The potential challenge is that, with many organizations likely emerging out of an economic recession with fewer resources, they will need a way to quickly deploy solutions that help them address the realities of a post-COVID-19 world, Haczynski said, which is why he believes Intel's IoT Market Ready Solutions and RFP Ready Kits will have big roles to play.

"If a company doesn't have time to get a chief digital officer or somebody to go off and map out the strategy for their digital whatever, [whether] it's a smart automated factory floor or frictionless retail environment, they're going to turn to the ecosystem and say, 'Hey, I have this business challenge and this outcome I need. Is there something readily available today?'" he said. "And this is exactly why we launched [Market Ready Solutions] with our ecosystem partners. Because now we have these great solutions, which are ready to go and they bring the partnership, they bring the ecosystem together from different various parts of the value chain, and it allows for rapid deployability."

Intel's IoT Market Ready Solutions and RFP Ready Kits provide complete or near-complete solutions from Intel's ecosystem partners, which Haczynski said will be "key" to achieving the scale organizations will need to move forward.

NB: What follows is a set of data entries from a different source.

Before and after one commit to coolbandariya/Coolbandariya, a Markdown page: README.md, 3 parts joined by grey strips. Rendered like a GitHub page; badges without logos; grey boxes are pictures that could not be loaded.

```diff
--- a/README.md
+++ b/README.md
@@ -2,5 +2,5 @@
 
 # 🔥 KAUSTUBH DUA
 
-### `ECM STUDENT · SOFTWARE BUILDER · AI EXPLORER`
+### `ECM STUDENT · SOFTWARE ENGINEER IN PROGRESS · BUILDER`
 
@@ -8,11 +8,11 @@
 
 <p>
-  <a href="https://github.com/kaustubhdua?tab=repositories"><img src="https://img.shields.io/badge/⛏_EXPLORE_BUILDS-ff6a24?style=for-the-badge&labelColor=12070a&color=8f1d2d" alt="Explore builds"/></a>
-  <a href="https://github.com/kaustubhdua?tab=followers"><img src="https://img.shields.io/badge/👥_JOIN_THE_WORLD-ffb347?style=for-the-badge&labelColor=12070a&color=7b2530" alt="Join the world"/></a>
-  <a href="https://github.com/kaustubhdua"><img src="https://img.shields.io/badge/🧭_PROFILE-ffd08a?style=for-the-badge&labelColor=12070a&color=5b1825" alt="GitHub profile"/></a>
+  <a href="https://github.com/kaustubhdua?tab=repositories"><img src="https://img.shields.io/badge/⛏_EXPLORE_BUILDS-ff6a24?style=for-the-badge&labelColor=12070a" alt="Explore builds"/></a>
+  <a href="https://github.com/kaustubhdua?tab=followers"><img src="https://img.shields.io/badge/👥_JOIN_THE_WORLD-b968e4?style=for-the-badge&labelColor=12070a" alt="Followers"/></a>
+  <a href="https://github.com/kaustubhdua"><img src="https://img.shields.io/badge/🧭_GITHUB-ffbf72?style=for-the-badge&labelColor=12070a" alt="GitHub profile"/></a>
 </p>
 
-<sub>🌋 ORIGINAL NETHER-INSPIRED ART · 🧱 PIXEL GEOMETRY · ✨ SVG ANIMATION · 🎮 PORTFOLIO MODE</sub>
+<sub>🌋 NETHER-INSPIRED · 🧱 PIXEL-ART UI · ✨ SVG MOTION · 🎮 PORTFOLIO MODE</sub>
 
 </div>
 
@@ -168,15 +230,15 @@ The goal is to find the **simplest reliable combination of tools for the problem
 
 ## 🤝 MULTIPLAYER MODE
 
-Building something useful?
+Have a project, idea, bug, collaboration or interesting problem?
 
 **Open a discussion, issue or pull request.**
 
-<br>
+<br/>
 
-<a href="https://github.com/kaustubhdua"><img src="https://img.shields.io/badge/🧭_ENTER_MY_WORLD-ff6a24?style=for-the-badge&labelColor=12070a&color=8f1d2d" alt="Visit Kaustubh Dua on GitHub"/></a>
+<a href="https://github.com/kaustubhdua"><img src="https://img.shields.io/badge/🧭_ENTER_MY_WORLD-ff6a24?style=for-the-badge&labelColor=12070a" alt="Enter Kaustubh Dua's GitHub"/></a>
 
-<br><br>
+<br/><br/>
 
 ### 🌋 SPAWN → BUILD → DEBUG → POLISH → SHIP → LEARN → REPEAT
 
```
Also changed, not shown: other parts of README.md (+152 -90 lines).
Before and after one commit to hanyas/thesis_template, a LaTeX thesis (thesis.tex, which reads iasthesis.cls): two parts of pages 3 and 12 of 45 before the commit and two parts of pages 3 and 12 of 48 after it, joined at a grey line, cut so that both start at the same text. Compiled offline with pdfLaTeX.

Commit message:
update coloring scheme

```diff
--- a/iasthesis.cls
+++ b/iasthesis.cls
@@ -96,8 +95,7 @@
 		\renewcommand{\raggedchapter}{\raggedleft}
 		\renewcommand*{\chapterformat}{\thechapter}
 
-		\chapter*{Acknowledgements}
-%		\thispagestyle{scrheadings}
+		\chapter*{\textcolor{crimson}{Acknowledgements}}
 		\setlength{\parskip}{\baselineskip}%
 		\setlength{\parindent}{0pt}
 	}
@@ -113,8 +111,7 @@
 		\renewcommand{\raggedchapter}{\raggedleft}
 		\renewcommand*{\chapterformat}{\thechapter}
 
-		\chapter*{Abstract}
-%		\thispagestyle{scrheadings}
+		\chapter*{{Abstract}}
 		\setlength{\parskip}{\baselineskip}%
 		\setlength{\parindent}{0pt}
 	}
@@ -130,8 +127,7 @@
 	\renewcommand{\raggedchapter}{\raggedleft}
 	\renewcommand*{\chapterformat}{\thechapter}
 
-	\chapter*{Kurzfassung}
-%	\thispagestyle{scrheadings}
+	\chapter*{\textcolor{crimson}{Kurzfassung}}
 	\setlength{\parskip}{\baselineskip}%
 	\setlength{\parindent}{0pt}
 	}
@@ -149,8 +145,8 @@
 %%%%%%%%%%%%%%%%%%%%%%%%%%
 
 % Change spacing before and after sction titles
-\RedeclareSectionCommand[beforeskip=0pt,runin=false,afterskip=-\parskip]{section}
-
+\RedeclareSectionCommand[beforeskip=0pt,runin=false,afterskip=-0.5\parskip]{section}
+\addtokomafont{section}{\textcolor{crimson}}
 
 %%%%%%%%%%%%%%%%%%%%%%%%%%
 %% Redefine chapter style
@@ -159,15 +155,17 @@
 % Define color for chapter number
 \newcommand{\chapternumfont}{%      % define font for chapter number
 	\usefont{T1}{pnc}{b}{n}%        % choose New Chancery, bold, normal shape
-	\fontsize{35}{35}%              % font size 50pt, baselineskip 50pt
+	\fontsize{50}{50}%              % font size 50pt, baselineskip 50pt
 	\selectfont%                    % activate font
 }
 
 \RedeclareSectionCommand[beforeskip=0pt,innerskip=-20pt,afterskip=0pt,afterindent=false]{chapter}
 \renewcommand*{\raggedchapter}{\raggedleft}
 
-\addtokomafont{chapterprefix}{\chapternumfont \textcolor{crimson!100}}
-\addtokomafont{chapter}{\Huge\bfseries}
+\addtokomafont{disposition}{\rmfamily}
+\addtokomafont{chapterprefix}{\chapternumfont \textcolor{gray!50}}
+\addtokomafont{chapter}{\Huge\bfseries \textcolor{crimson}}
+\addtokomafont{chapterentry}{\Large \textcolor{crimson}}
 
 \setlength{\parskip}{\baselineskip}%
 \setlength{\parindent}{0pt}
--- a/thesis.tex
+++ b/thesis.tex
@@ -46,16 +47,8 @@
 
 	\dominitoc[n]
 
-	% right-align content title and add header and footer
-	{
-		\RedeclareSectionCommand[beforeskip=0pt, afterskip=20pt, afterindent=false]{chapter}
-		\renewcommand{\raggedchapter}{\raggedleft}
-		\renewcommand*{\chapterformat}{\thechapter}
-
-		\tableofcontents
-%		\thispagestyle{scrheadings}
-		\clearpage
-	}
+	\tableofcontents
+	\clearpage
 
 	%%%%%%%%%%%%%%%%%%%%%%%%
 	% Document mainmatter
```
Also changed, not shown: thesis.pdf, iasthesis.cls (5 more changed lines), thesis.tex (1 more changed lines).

Both programs will be rolled into Intel Solutions Marketplace later this year.

"[COVID-19] is teaching many of us that we all need to have a digital strategy, not only for IT internally for our employees to be able to work safely and productively from home, but also for our businesses and the operational side of our businesses and our lines of business. How can we utilize technology and automation and artificial intelligence, etc. so that if there ever is a situation like this again, our business is up and running as frictionless as possible?" he said.

Jeff Dodge, director of national solutions for digital innovation at Insight Enterprises, a Tempe, Ariz.-based global solution provider and Intel partner, said his company has been working with Intel on an IoT platform that is now being adapted for a "detect and prevent" solution that can help organizations detect fever symptoms using thermal imaging.

"It's almost less about stopping someone from entering with a fever, but frankly, giving them that information as well as a justification to say, 'I shouldn't be here right now,'" he said.

The "prevent" side of the solution could support applications such as smart hand sanitizing, which could track if employees are washing their hands at a certain interval, Dodge said. Insight is also looking at using machine vision using Intel's OpenVINO software to deploy smart video cameras that can detect whether people are maintaining a six-foot distance from each other.

Dodge said Insight's "detect and prevent" solution is already part of Intel's Market Ready Solutions after only a couple months of development, and the company has already seen some interest.

"We've already seen initial connections with retail clients and other clients that Intel has brought us into their own business development capability," he said.

Jason Craig, chief technology advisor of public sector at World Wide Technology, a St. Louis-based global solution provider and Intel partner, said his company is also working with Intel to develop a thermal detection system for public sector use.

"We're trying to integrate it in a way that uses our vast knowledge of multi layers of security, multi layers of defense to help protect kids going into school, people going into a theme park," he said.

Such a system is not meant to be a "silver bullet" for preventing the transmission of viruses and instead will only be a "component of a larger solution," Craig said.

"We feel firmly that it's just a start point because even if COVID-19 goes away, now we have COVID-21 or whatever new variant of SARS [appears],” he said.